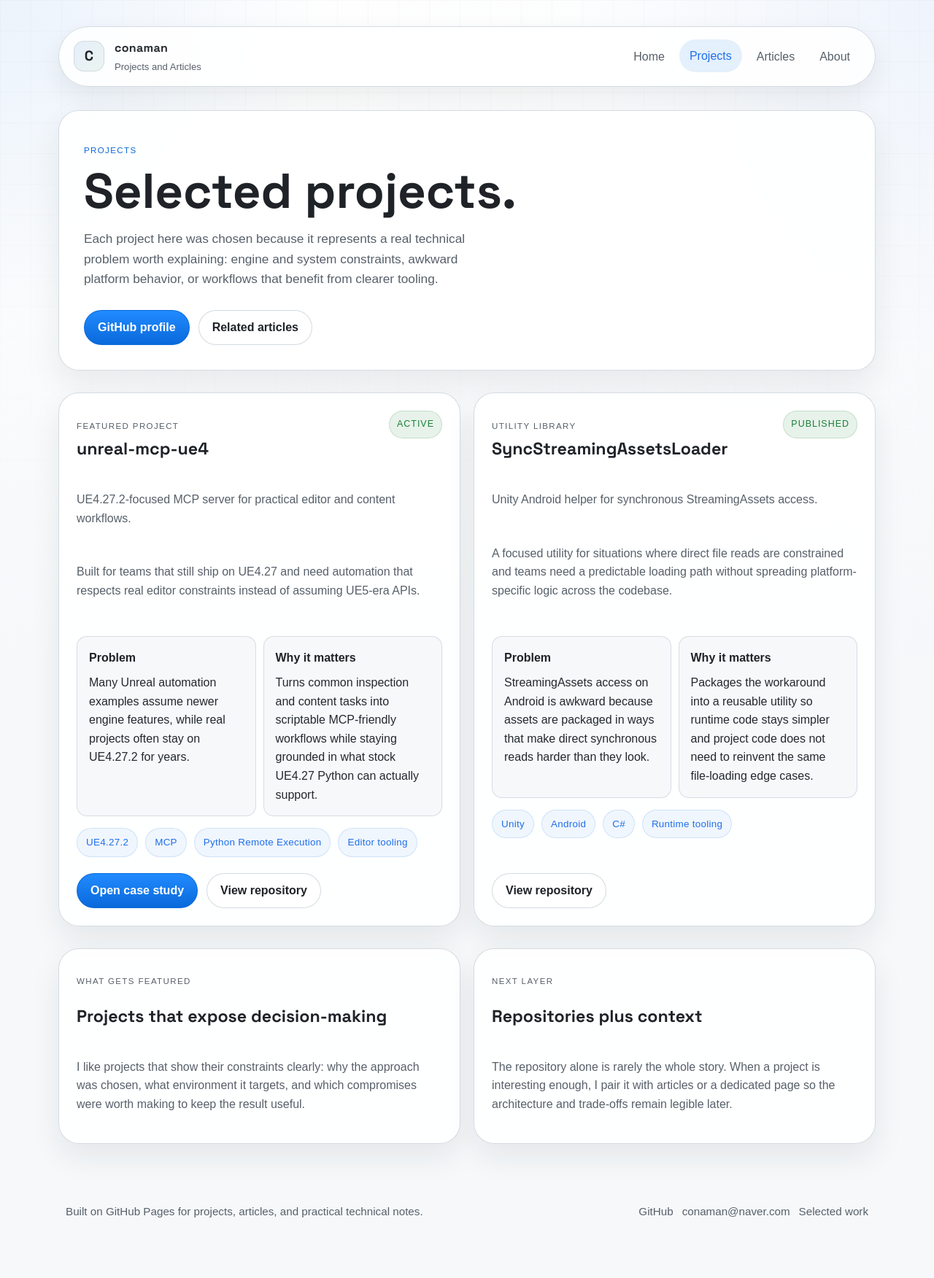
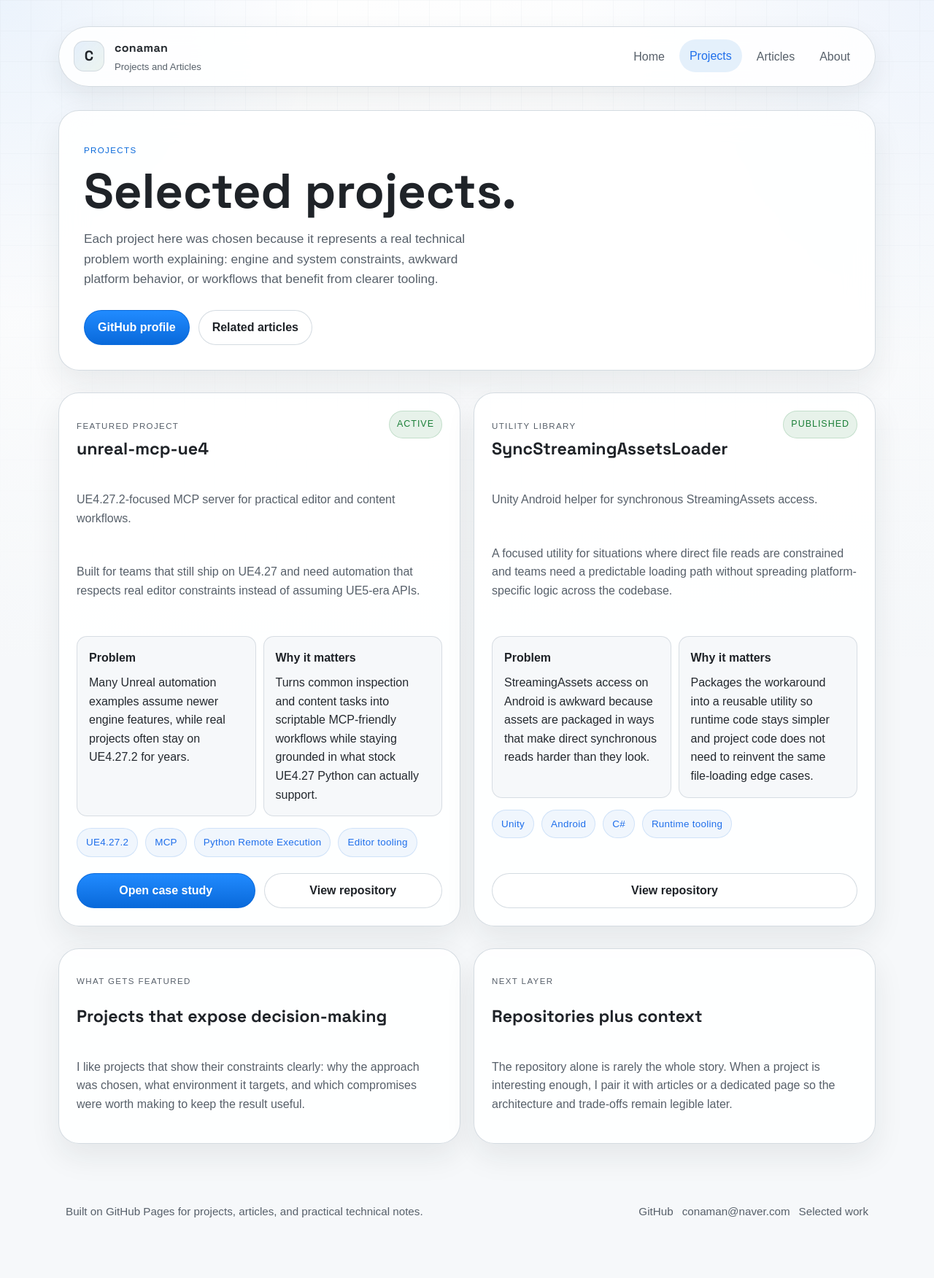
Before and after one commit to conaman/conaman.github.io, a Jekyll site: the page built from projects.html, in a window 1280 px wide. Shown: the whole page at 73% size. Built offline with Jekyll 4.4.1, drawn with Linux system fonts in a browser that asks for light colours; some web fonts are replaced.

Commit message:
Align project card action buttons

```diff
--- a/assets/css/site.css
+++ b/assets/css/site.css
@@ -778,10 +778,11 @@ img {
 .project-card .card-links {
   margin-top: auto;
   padding-top: 6px;
+  align-items: stretch;
 }
 
 .project-card .card-links .button {
-  flex: 0 0 auto;
+  flex: 1 1 220px;
 }
 
 .info-list li {
```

Required work
Scan the records for the word "card". Copy each line where it turns up.

Answer space
Align project card action buttons
 .project-card .card-links {
 .project-card .card-links .button {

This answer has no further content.